Hello there! I'm Dr. Vinifera, but you can call me Vinny. Ask me your toughest wine questions, from the fine points of etiquette to the science of winemaking. And don't worry, I'm no wine snob—you can also ask me those "dumb questions" you're too embarrased to ask your wine geek friends! I hope you find my answers educational, empowering and even amusing. And don't forget to check out my most asked questions and my full archives for all my Q&A classics.

Dear Dr. Vinny,

Can putting plastic wrap in a wine fix a bad bottle? I’ve heard that it might make a wine taste better.

—D.N., New York

Dear D.N.,

Some people have found some success in using plastic wrap to mitigate “corky” wines. When someone describes a wine as “corky” or “corked,” it means that the wine is suffering from a musty, wet-cement-smelling chemical compound known as 2,4,6-trichloroanisole, or TCA for short. It’s not harmful to drink, but it is unpleasant. TCA can be linked to corks because the compound forms from a particular interaction of phenols, and phenols are found in corks, but TCA can also originate in other places, like cardboard cases, wooden barrels or pallets.

I’m not sure who was first to try this out, but a few years ago, wine lovers started talking about treating a “corky” bottle of wine by sticking some plastic wrap in it. The thinking was that the TCA would adhere, or “cling,” to the cling wrap. My colleague Harvey Steiman did a series of experiments with this theory, and members of WineSpectator.com can see his results.

What Harvey’s results showed—and what my own experiments have echoed—is that sometimes you can get small improvements from the plastic wrap, but only to a point. Either the plastic wrap doesn’t completely remove the TCA notes, or it appears to strip out the wine’s good flavors, or in some scenarios, even imparts a plastic-wrap flavor into the wine. You really are better off just opening a different bottle of wine.

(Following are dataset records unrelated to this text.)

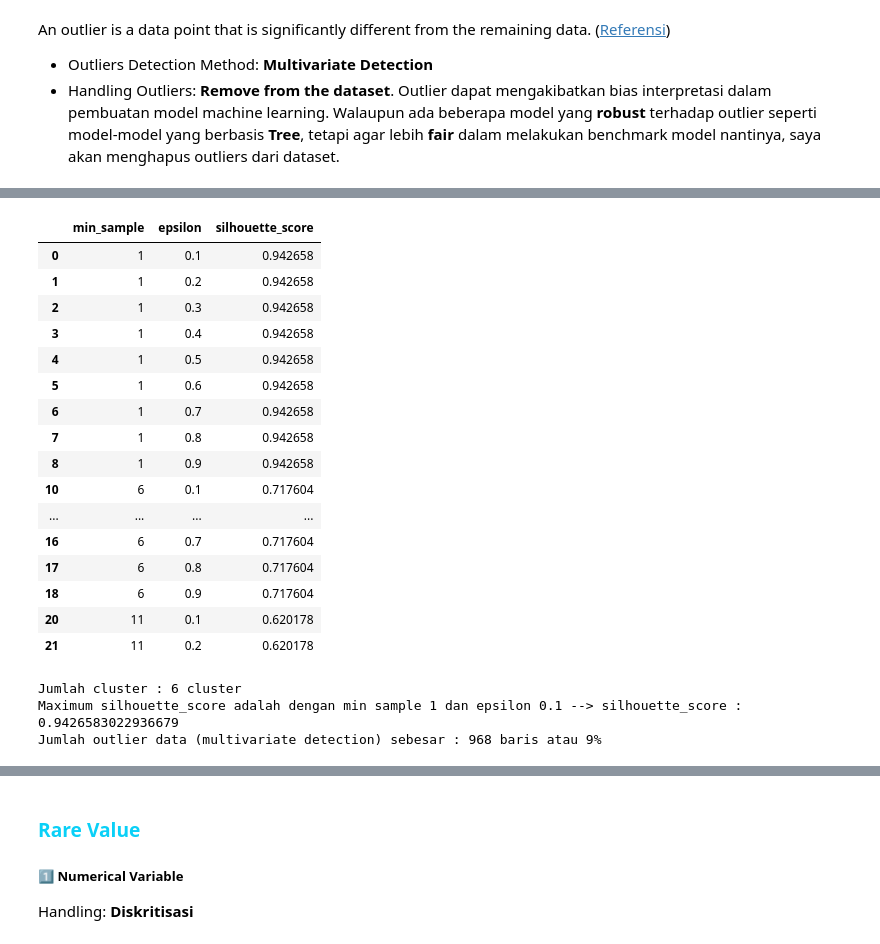
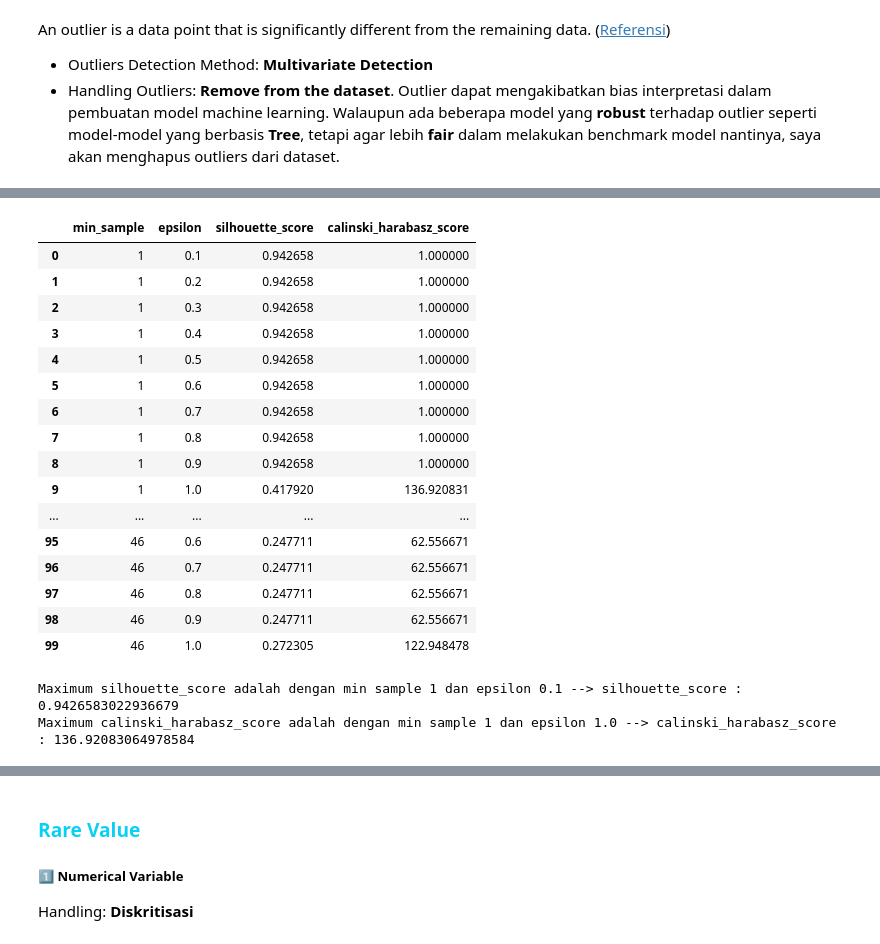
Before and after one commit to fnkhairudin/Hotel-Booking-Demand, a Jupyter notebook: notebooks/1.0-fnk-hotel-classification.ipynb, the cells around one changed output, grey strips where cells are left out. Cells and saved outputs as stored; diff of their text form; code cells hidden in the pictures.

Commit message:
outlier detection analysis

```diff
--- a/notebooks/1.0-fnk-hotel-classification.ipynb
+++ b/notebooks/1.0-fnk-hotel-classification.ipynb
@@ -119,7 +119,7 @@ Dataset dapat di akses pada link berikut: [dataset!](https://drive.google.com/dr
 | `total_of_special_request` | Number of special requests made by the customer (e.g. twin bed or high floor) |
 | `is_canceled` | Value indicating if the booking was canceled (1) or not (0) |
 # %%
-data = pd.read_csv(r"C:\Users\ASUS\Desktop\DataSciencePurwadhika\Modul3\Hotel-Booking-Demand\data\raw\data_hotel_booking_demand.csv")
+data = pd.read_csv(r"C:\Users\faisa\Desktop\DataSciencePurwadhika\Modul3ML\HotelBookingDemand\data\raw\data_hotel_booking_demand.csv")
 data.sample(10)
 # %% [output]
 |  | country | market_segment | previous_cancellations | booking_changes | deposit_type | days_in_waiting_list | ... |
@@ -395,6 +396,7 @@ data_encoded.sample(10)
 # %%
 # metric evaluation
-score = []
+silhouette = []
+calinski_harabasz = []
 
 # min sample and epsilon
 n_sample = []
@@ -405,61 +407,64 @@ for i in np.arange(1, 50, 5):
         # fit and predict
         model = DBSCAN(min_samples=i, eps=j)
         model = model.fit_predict(data_encoded)
 
-        # append nilai silhouette score
-        score.append(silhouette_score(data_encoded, model, random_state=22))
+        # append nilai silhouette score dan calinski_harabasz_score
+        silhouette.append(silhouette_score(data_encoded, model, random_state=22))
+        calinski_harabasz.append(calinski_harabasz_score(data_encoded, model))
 
         # append nilai sample dan nilai epsilon
         n_sample.append(i)
         n_eps.append(j)
 
 # labels = model.labels_
 # n_clusters_ = len(set(labels)) - (1 if -1 in labels else 0)
 # n_noise_ = list(labels).count(-1)
 
 # print("Estimated number of clusters: %d" % n_clusters_)
 # print("Estimated number of noise points: %d" % n_noise_)
 
 # DataFrame yang sudah diprediksi
-data['Cluster'] = model
+# data['Cluster'] = model
 
-# top 10 silhouette score
+# DataFrame
+pd.set_option('display.max_rows', 500)
 display(
     pd.DataFrame(
     {
         'min_sample' : n_sample,
         'epsilon' : n_eps,
-        'silhouette_score' : score
-    }, index=[index for index in range(0,len(score))]
-).nlargest(20, 'silhouette_score')
+        'silhouette_score' : silhouette,
+        'calinski_harabasz_score' : calinski_harabasz
+    }
+)
 )
 
 # jumlah cluster
-print(f"Jumlah cluster : {data.Cluster.nunique()} cluster")
+# print(f"Jumlah cluster : {data.Cluster.nunique()} cluster")
 
-# return max silhouette score
-print(f"Maximum silhouette_score adalah dengan min sample {n_sample[score.index(max(score))]} dan epsilon {n_eps[score.index(max(score))]} --> silhouette_score : {max(score)}")
+# return max silhouette score dan calinski_harabasz_score
+print(f"Maximum silhouette_score adalah dengan min sample {n_sample[silhouette.index(max(silhouette))]} dan epsilon {n_eps[silhouette.index(max(silhouette))]} --> silhouette_score : {max(silhouette)}")
+print(f"Maximum calinski_harabasz_score adalah dengan min sample {n_sample[calinski_harabasz.index(max(calinski_harabasz))]} dan epsilon {n_eps[calinski_harabasz.index(max(calinski_harabasz))]} --> calinski_harabasz_score : {max(calinski_harabasz)}")
 
 # jumlah outlier dalam persen
-print(f"""Jumlah outlier data (multivariate detection) sebesar : {data.query("Cluster == -1").shape[0]} baris atau {round(data.query("Cluster == -1").shape[0]/len(data) * 100)}%""")
+# print(f"""Jumlah outlier data (multivariate detection) sebesar : {data.query("Cluster == -1").shape[0]} baris atau {round(data.query("Cluster == -1").shape[0]/len(data) * 100)}%""")
 # %% [output]
-|  | min_sample | epsilon | silhouette_score |
-| 0 | 1 | 0.1 | 0.942658 |
-| 1 | 1 | 0.2 | 0.942658 |
-| 2 | 1 | 0.3 | 0.942658 |
-| 3 | 1 | 0.4 | 0.942658 |
-| 4 | 1 | 0.5 | 0.942658 |
-| 5 | 1 | 0.6 | 0.942658 |
-| 6 | 1 | 0.7 | 0.942658 |
-| 7 | 1 | 0.8 | 0.942658 |
-| 8 | 1 | 0.9 | 0.942658 |
-| 10 | 6 | 0.1 | 0.717604 |
-| ... | ... | ... | ... |
-| 16 | 6 | 0.7 | 0.717604 |
-| 17 | 6 | 0.8 | 0.717604 |
-| 18 | 6 | 0.9 | 0.717604 |
-| 20 | 11 | 0.1 | 0.620178 |
-| 21 | 11 | 0.2 | 0.620178 |
+|  | min_sample | epsilon | silhouette_score | calinski_harabasz_score |
+| 0 | 1 | 0.1 | 0.942658 | 1.000000 |
+| 1 | 1 | 0.2 | 0.942658 | 1.000000 |
+| 2 | 1 | 0.3 | 0.942658 | 1.000000 |
+| 3 | 1 | 0.4 | 0.942658 | 1.000000 |
+| 4 | 1 | 0.5 | 0.942658 | 1.000000 |
+| 5 | 1 | 0.6 | 0.942658 | 1.000000 |
+| 6 | 1 | 0.7 | 0.942658 | 1.000000 |
+| 7 | 1 | 0.8 | 0.942658 | 1.000000 |
+| 8 | 1 | 0.9 | 0.942658 | 1.000000 |
+| 9 | 1 | 1.0 | 0.417920 | 136.920831 |
+| ... | ... | ... | ... | ... |
+| 95 | 46 | 0.6 | 0.247711 | 62.556671 |
+| 96 | 46 | 0.7 | 0.247711 | 62.556671 |
+| 97 | 46 | 0.8 | 0.247711 | 62.556671 |
+| 98 | 46 | 0.9 | 0.247711 | 62.556671 |
+| 99 | 46 | 1.0 | 0.272305 | 122.948478 |
-Jumlah cluster : 6 cluster
 Maximum silhouette_score adalah dengan min sample 1 dan epsilon 0.1 --> silhouette_score : 0.9426583022936679
-Jumlah outlier data (multivariate detection) sebesar : 968 baris atau 9%
+Maximum calinski_harabasz_score adalah dengan min sample 1 dan epsilon 1.0 --> calinski_harabasz_score : 136.92083064978584
```
Also changed, not shown: parts of 12 cells of this notebook, 1 other file.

If you’re going to start experimenting with this, pay attention to your plastic wrap’s ingredients. Most plastic wraps are made from LDPE, or low-density polyethylene, but some are made from polyvinyl chloride (PVC). Most folks seem to agree that PVC plastic wraps work better in this scenario.

—Dr. Vinny

Wine Flaws TCA Ask Dr. Vinny

More In Dr. Vinny

Is it true that you can clean a red wine stain with white wine? What's the best way to clean a wine stain?

Wine Spectator's expert Dr. Vinny offers some tried and true methods and advice for …

Jun 17, 2019

How long will an unopened bottle of Champagne stay good?

Wine Spectator's expert Dr. Vinny explains how sparkling wine ages.

Jun 14, 2019

Are sulfites added to wines for shipping?

Wine Spectator's expert Dr. Vinny explains where sulfites come from, and why wines often …

Jun 12, 2019

When is the best time to drink Port?

Wine Spectator's expert Dr. Vinny explains which types of Ports are best served after a …

Jun 10, 2019

Is a 93-point wine from a good vintage the same quality as a 93-point wine from a poor vintage?

Wine Spectator's expert Dr. Vinny explains how vintage is and is not considered when rating …

Jun 7, 2019

What is a wine’s "style"?

Wine Spectator's expert Dr. Vinny explains the broad styles, or types, of wine, and what it …

Jun 5, 2019
WineRatings+

WineRatings+

Xvalues

Xvalues

Restaurant Search

Restaurant Search